Task description: Your answer must consist of exactly the lines below, starting with the line with "Aktualizovat pxt.json, main.blocks, main.ts, mikado.ts" and going on through the line with "isGuarding = false", and nothing else.

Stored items
+++
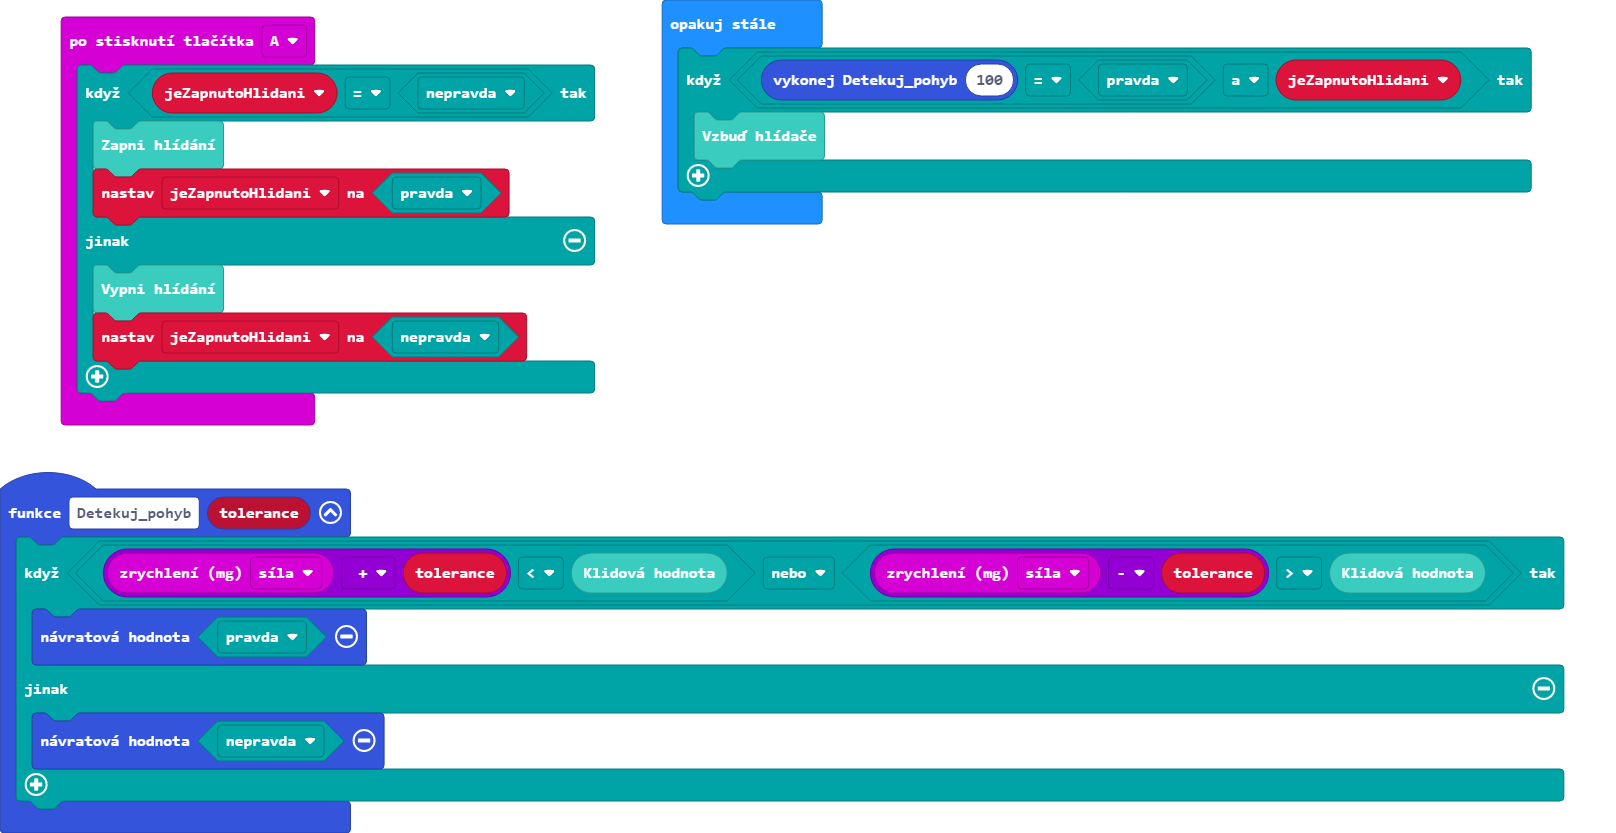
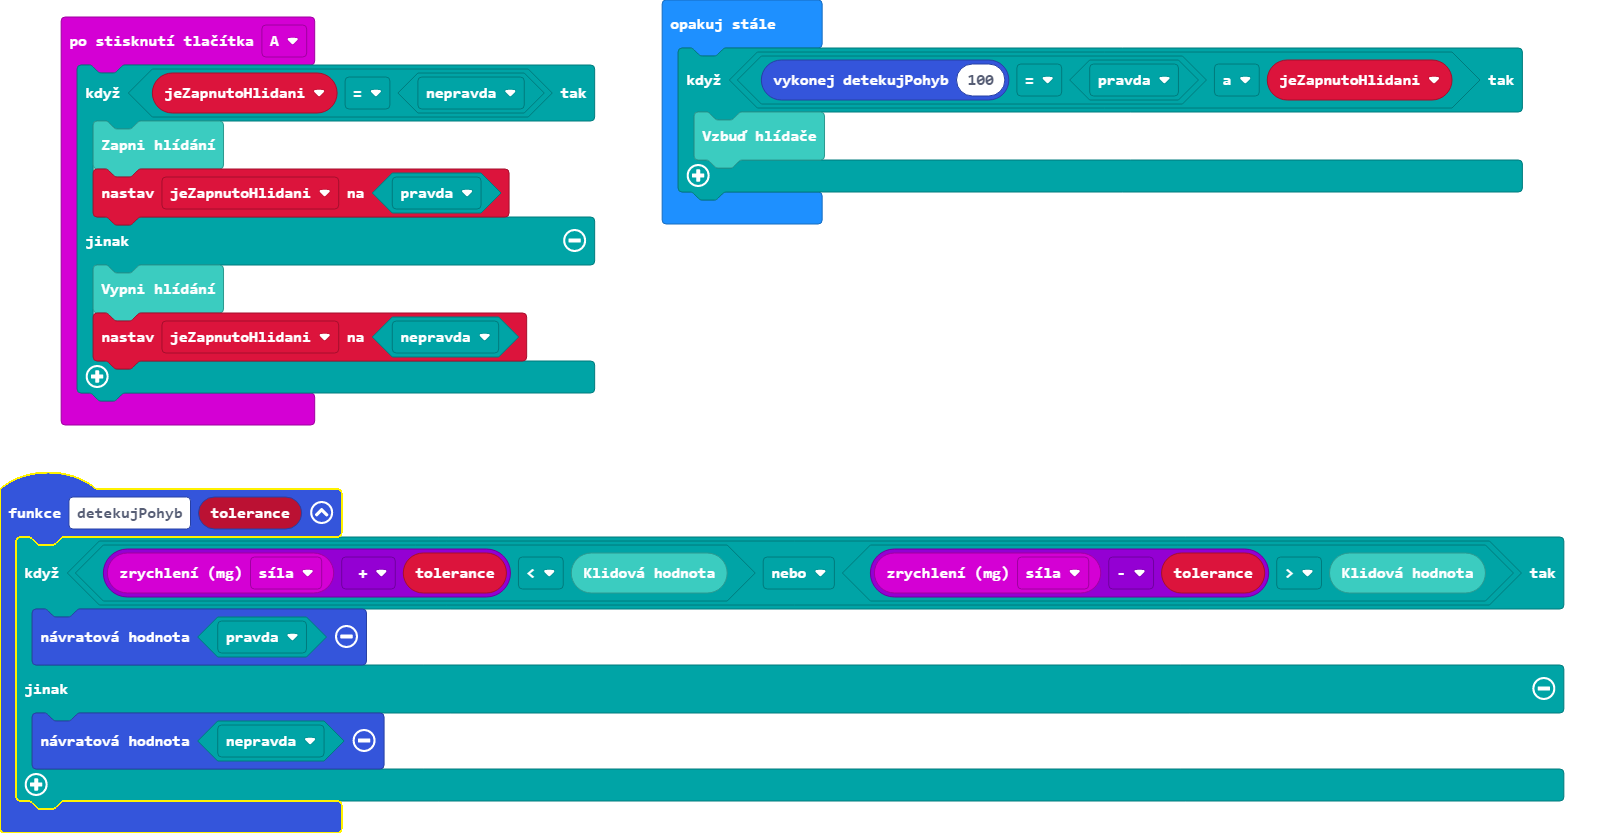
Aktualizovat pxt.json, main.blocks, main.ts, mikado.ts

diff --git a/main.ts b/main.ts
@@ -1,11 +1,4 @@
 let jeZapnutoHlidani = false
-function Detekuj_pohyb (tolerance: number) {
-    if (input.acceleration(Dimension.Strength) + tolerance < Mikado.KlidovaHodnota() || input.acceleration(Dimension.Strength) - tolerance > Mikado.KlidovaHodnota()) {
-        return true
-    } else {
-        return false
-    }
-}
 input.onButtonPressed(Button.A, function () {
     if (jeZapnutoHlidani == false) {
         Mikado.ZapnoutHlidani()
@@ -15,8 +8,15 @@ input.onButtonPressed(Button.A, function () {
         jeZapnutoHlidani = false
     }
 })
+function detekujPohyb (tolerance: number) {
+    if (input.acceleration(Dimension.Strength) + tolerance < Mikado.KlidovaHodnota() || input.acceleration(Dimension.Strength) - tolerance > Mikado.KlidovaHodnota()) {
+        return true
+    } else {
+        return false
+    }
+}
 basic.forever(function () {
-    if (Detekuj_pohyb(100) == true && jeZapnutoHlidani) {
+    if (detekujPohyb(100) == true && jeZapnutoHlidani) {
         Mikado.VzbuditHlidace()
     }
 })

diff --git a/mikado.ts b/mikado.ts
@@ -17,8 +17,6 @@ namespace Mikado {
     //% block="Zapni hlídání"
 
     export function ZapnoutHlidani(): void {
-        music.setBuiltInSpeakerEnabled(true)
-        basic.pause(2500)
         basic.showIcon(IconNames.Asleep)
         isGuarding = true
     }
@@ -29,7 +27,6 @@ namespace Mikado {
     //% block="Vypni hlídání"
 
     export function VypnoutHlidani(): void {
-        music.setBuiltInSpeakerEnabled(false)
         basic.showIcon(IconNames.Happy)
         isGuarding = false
+++
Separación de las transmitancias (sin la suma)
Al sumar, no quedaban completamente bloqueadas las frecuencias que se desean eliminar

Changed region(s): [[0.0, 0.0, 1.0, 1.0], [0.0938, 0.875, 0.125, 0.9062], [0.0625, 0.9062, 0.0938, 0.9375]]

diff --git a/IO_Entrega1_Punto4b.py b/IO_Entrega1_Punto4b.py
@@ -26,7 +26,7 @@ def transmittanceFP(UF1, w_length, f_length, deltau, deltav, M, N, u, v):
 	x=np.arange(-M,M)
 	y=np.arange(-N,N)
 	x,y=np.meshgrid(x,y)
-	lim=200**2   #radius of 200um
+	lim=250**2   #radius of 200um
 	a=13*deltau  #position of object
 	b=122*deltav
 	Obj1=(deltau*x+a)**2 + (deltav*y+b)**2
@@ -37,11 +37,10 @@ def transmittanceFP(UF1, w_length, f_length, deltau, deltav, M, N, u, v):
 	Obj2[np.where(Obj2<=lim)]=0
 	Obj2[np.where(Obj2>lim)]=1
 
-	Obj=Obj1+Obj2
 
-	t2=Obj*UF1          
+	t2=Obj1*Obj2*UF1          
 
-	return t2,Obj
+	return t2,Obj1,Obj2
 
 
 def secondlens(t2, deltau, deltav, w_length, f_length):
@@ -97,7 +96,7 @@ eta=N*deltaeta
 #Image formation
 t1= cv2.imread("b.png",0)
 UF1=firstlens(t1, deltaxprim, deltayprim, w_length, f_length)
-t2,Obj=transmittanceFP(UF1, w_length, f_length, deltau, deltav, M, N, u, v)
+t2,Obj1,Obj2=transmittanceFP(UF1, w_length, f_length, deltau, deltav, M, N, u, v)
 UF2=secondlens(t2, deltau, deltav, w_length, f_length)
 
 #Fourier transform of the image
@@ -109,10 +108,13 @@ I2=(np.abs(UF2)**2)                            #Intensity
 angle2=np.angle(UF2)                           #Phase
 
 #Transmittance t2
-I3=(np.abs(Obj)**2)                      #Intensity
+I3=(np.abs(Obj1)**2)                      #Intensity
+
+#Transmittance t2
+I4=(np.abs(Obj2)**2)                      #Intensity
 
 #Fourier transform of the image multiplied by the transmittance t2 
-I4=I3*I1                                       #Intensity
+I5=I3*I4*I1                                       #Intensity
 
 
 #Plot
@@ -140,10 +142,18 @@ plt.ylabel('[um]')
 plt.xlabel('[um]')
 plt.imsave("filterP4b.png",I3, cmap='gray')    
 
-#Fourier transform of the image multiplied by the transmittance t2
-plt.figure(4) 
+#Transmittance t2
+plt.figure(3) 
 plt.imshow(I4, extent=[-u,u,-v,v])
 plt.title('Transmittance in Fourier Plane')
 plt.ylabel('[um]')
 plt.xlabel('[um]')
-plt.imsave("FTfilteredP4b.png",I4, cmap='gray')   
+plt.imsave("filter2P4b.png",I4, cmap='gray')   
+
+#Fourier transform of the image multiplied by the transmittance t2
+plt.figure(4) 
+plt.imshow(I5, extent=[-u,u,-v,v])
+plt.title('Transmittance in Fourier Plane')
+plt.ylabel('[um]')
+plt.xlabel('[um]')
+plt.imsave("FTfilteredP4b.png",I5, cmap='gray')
+++
Expected output:
Aktualizovat pxt.json, main.blocks, main.ts, mikado.ts

diff --git a/main.ts b/main.ts
@@ -1,11 +1,4 @@
 let jeZapnutoHlidani = false
-function Detekuj_pohyb (tolerance: number) {
-    if (input.acceleration(Dimension.Strength) + tolerance < Mikado.KlidovaHodnota() || input.acceleration(Dimension.Strength) - tolerance > Mikado.KlidovaHodnota()) {
-        return true
-    } else {
-        return false
-    }
-}
 input.onButtonPressed(Button.A, function () {
     if (jeZapnutoHlidani == false) {
         Mikado.ZapnoutHlidani()
@@ -15,8 +8,15 @@ input.onButtonPressed(Button.A, function () {
         jeZapnutoHlidani = false
     }
 })
+function detekujPohyb (tolerance: number) {
+    if (input.acceleration(Dimension.Strength) + tolerance < Mikado.KlidovaHodnota() || input.acceleration(Dimension.Strength) - tolerance > Mikado.KlidovaHodnota()) {
+        return true
+    } else {
+        return false
+    }
+}
 basic.forever(function () {
-    if (Detekuj_pohyb(100) == true && jeZapnutoHlidani) {
+    if (detekujPohyb(100) == true && jeZapnutoHlidani) {
         Mikado.VzbuditHlidace()
     }
 })

diff --git a/mikado.ts b/mikado.ts
@@ -17,8 +17,6 @@ namespace Mikado {
     //% block="Zapni hlídání"
 
     export function ZapnoutHlidani(): void {
-        music.setBuiltInSpeakerEnabled(true)
-        basic.pause(2500)
         basic.showIcon(IconNames.Asleep)
         isGuarding = true
     }
@@ -29,7 +27,6 @@ namespace Mikado {
     //% block="Vypni hlídání"
 
     export function VypnoutHlidani(): void {
-        music.setBuiltInSpeakerEnabled(false)
         basic.showIcon(IconNames.Happy)
         isGuarding = false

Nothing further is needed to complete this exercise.